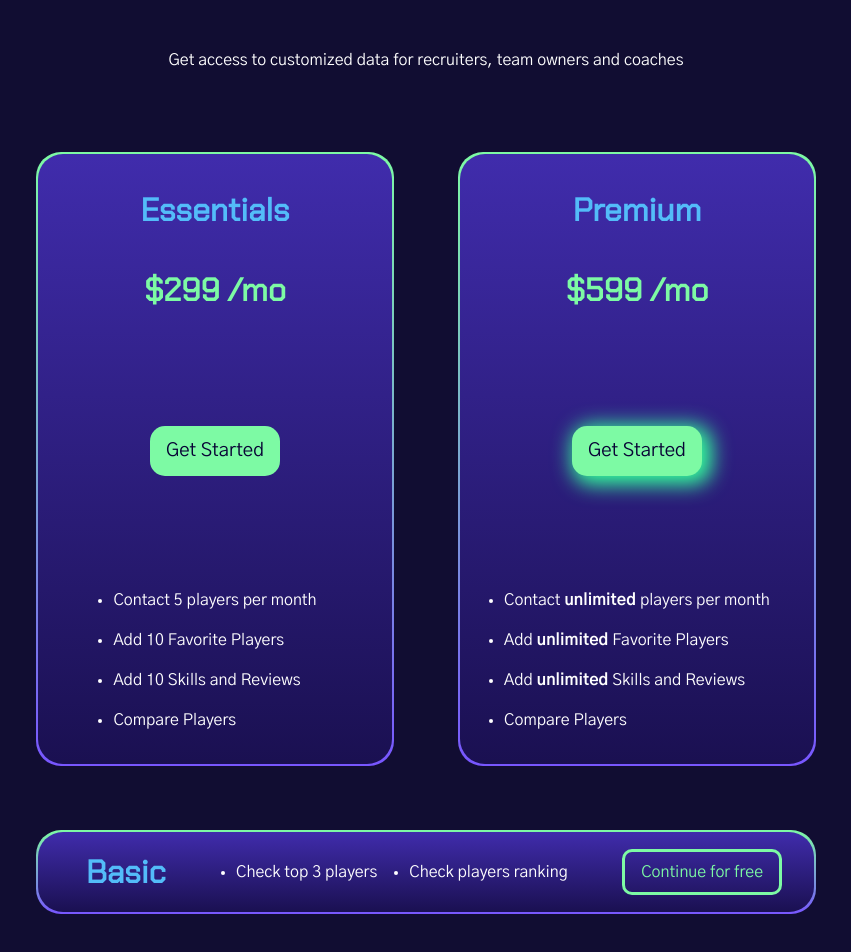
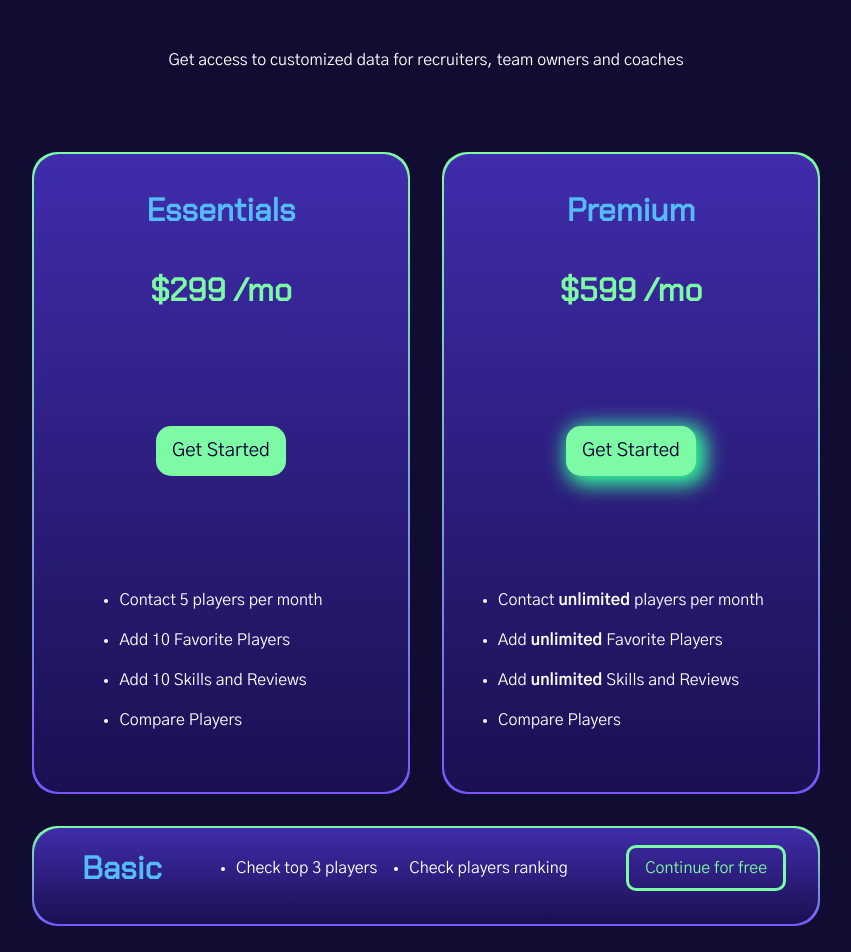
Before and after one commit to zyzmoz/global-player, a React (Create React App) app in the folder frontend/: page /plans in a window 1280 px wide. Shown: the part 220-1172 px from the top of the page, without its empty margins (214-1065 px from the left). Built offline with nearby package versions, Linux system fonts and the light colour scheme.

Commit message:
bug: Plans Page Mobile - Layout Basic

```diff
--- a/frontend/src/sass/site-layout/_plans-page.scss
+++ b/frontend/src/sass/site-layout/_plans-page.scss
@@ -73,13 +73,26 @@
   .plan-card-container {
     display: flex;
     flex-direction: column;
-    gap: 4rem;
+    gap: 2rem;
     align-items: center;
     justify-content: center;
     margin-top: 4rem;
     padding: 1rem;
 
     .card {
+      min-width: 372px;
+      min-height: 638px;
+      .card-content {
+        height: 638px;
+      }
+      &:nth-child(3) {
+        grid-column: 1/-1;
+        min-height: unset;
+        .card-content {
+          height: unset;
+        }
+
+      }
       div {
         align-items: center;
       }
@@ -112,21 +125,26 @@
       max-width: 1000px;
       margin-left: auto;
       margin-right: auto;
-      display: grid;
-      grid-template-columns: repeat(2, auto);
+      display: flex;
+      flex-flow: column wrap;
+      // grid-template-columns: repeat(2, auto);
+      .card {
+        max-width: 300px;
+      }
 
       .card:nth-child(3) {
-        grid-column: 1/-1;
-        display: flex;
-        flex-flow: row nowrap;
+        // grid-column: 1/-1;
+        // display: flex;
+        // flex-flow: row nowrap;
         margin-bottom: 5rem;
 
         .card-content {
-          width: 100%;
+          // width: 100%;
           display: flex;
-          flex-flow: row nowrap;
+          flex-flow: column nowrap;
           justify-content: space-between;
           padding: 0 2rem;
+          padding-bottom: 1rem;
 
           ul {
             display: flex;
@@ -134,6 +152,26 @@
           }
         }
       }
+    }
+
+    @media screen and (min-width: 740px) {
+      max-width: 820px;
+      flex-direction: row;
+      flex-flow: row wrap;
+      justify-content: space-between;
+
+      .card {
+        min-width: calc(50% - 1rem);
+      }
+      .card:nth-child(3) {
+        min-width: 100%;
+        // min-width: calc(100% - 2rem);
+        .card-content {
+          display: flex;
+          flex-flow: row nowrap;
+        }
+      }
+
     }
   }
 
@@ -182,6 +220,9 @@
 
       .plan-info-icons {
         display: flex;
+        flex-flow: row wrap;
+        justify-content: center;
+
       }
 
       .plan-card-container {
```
···
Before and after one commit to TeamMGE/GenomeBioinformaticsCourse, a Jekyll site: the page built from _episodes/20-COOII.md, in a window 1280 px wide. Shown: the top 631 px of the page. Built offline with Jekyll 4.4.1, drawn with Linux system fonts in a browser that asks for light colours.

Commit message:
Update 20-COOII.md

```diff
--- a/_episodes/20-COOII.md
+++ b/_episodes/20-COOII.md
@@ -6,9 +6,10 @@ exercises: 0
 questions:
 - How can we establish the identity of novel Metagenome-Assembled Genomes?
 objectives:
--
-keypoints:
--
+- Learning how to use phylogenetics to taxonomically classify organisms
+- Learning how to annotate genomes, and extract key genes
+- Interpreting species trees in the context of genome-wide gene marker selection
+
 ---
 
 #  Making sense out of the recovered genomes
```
···
Task directions -
Present each line from the listing that holds the string "nowrap".

Output below -
-        flex-flow: row nowrap;
+        // flex-flow: row nowrap;
-          flex-flow: row nowrap;
+          flex-flow: column nowrap;
+          flex-flow: row nowrap;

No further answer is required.